Drivers reel as gasoline prices soar
The hike in gasoline prices is no joke especially to commuters.
Since this spring, the price of a gallon of unleaded gasoline has escalated from $1.29 a gallon to Tuesday morning's price of $1.79, at least at one local station.
A year ago, that gallon of gasoline would have cost $109.9.
One commuter, Jackie Wood, drives 72 miles in her trip to and from a school in Overland Park where she works as custodian.
As Wood filled up her car's gasoline tank Friday afternoon, she noted the increase in prices.
"We're all going to have to get part-time jobs to pay for it," she said. "I am going to look for a Saturday job to help pay for my gasoline."
Even though the gasoline hike hits everyone in the wallet, it doesn't seem to be keeping drivers at home at least not yet, said Terry Chop, manager of B&J Amoco.
"It actually seems like they're filling up more, and I don't know why," Chop said.
Each day's gasoline prices are as big of a surprise to Chop as they are to consumers at the pump and to the bulk distributors.
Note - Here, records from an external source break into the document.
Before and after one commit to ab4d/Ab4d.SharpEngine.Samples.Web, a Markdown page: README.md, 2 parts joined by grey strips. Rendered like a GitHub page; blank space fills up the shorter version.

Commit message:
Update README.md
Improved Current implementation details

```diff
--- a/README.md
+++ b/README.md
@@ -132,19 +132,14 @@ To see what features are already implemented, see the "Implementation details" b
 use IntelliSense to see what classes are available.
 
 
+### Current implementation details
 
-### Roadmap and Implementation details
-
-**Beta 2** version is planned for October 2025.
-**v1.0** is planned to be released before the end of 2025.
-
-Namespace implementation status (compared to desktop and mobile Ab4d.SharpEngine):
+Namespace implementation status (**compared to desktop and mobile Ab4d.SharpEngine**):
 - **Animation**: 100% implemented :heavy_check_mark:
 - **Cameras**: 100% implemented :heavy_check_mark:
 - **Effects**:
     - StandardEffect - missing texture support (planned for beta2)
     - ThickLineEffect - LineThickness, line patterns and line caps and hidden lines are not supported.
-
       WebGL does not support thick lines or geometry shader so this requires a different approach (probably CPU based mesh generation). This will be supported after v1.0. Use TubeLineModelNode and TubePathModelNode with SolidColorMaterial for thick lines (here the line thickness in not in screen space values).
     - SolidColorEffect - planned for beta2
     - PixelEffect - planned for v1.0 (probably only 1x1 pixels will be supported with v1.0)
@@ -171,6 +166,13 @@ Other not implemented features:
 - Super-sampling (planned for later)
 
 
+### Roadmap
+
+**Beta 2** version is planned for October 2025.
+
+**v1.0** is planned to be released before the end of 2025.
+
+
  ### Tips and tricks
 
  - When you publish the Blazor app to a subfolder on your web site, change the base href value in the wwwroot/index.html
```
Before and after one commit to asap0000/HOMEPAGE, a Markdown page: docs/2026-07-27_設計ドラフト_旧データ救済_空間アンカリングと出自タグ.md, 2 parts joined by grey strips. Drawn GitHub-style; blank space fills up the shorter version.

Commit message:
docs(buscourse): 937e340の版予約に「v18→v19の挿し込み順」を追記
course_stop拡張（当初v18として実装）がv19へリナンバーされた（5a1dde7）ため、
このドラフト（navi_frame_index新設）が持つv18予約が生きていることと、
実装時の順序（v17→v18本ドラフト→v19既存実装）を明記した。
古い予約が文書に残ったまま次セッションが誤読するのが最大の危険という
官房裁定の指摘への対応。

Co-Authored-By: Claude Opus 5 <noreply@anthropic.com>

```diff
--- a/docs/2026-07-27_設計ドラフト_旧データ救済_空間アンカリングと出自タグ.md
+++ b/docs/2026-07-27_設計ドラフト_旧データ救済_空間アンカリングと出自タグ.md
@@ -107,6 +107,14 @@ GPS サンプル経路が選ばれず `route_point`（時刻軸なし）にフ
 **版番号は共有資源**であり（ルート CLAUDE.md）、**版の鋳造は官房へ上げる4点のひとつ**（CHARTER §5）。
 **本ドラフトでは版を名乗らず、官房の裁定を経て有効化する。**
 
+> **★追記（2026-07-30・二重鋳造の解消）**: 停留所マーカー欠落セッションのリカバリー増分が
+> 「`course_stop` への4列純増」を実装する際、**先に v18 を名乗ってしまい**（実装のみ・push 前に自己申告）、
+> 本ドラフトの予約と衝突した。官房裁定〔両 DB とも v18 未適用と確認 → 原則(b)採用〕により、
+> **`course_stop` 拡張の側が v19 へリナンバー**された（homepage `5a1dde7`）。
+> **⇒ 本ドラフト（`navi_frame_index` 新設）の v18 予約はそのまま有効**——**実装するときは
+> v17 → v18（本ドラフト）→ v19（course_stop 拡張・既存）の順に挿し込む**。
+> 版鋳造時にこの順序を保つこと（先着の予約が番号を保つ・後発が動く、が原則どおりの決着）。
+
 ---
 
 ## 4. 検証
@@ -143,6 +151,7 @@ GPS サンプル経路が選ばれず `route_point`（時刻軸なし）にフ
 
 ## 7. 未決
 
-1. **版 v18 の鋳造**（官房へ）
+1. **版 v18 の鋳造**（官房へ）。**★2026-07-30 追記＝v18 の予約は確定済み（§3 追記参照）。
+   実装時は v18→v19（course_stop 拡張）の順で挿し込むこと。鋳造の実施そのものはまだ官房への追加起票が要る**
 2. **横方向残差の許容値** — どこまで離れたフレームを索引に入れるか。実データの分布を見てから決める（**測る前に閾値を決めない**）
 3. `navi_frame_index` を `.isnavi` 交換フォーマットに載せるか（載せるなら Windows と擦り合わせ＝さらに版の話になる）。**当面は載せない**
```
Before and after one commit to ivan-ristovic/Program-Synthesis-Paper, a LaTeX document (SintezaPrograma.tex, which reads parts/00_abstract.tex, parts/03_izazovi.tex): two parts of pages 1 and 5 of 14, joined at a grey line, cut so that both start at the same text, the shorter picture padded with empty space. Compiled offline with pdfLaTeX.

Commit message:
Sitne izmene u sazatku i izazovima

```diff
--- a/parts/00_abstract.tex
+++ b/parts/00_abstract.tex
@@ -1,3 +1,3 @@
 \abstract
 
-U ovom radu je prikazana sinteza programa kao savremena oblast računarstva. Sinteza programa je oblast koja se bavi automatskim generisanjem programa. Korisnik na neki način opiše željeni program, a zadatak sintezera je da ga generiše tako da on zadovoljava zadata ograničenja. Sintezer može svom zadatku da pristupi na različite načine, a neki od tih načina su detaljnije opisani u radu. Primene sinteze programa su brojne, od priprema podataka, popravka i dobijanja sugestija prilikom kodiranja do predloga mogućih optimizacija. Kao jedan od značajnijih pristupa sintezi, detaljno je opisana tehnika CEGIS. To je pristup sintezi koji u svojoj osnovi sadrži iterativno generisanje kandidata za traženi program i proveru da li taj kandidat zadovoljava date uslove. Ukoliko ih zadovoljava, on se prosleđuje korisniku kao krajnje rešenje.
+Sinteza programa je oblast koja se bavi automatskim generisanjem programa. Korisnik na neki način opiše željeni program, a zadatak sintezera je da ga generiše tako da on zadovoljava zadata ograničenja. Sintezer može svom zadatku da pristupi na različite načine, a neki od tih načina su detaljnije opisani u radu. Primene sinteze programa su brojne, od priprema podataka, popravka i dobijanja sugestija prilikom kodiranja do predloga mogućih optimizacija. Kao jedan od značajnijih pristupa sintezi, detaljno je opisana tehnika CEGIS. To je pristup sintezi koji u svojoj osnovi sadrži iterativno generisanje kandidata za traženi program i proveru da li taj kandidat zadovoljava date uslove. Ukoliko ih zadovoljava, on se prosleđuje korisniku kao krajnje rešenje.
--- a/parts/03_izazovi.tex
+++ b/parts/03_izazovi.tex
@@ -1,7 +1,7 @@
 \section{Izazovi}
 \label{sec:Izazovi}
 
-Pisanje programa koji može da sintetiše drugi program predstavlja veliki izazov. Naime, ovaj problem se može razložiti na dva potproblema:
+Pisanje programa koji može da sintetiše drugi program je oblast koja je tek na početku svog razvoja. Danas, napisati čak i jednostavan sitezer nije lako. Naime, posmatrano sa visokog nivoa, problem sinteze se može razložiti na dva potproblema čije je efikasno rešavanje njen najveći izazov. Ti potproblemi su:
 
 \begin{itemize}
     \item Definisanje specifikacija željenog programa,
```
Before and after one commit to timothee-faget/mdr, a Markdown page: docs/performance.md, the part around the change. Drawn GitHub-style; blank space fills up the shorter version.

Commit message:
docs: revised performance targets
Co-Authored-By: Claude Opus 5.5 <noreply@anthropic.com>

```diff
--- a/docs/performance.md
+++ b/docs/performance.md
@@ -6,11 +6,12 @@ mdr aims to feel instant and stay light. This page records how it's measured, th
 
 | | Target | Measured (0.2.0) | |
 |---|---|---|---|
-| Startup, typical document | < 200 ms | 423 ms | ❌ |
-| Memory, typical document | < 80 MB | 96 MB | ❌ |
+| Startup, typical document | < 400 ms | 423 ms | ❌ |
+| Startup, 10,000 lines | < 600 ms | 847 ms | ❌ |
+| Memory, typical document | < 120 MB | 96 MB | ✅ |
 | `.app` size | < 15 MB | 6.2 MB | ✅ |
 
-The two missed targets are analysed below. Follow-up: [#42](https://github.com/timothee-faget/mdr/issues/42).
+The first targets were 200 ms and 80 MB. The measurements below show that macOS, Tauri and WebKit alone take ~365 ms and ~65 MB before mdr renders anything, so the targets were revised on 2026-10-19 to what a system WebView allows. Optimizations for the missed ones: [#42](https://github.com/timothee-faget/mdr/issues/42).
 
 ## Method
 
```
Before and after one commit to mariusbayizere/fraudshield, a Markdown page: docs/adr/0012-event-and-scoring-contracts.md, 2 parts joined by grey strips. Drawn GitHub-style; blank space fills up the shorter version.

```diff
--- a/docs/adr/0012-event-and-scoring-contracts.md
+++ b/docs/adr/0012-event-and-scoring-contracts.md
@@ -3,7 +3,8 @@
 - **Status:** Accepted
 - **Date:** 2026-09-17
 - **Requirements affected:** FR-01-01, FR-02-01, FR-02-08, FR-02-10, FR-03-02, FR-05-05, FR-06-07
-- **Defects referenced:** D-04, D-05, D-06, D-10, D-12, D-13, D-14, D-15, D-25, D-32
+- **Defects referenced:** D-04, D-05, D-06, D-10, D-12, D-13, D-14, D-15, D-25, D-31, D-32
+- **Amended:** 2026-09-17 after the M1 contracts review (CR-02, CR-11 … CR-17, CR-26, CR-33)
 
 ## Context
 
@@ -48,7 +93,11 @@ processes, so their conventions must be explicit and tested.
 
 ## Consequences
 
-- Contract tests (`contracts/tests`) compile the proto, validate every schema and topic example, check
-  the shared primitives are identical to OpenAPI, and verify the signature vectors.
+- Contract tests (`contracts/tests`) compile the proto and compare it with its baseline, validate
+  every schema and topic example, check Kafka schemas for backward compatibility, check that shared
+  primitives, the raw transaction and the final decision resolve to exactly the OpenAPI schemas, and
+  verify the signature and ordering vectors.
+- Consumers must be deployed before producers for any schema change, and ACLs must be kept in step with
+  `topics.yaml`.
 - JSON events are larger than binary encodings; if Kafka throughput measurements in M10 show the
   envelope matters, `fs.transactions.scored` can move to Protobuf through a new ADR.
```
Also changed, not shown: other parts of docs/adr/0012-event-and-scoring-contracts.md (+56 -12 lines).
"They really don't know either, from one night to the next," Chop said.
Curt Wright, vice president of operations at Taylor Oil, Wellsville, distributes gasoline in Tonganoxie.
He, too, wouldn't hazard a guess on what gasoline prices would do.
"We really can't make that prediction," Wright said. "We're totally at the hands of the oil companies. Our cost changes every night at midnight. Sometimes it goes up, and sometimes it goes down it's all according to what the commodities market does. Unfortunately, the distributors and the retailers are totally at the mercy of the commodities market. Gasoline and diesel fuel are bought and traded like grain, and that's what sets the price."
In the 13 years that Taylor has been in the fuel business, this is the highest per-gallon price he's seen.
However, he said, part of that has to do with taxes.
"If gasoline's selling at $1.59.9, we pay 38.4 cents tax," Taylor said. "That's 20 cents state tax and 18.4 cents a gallon federal tax."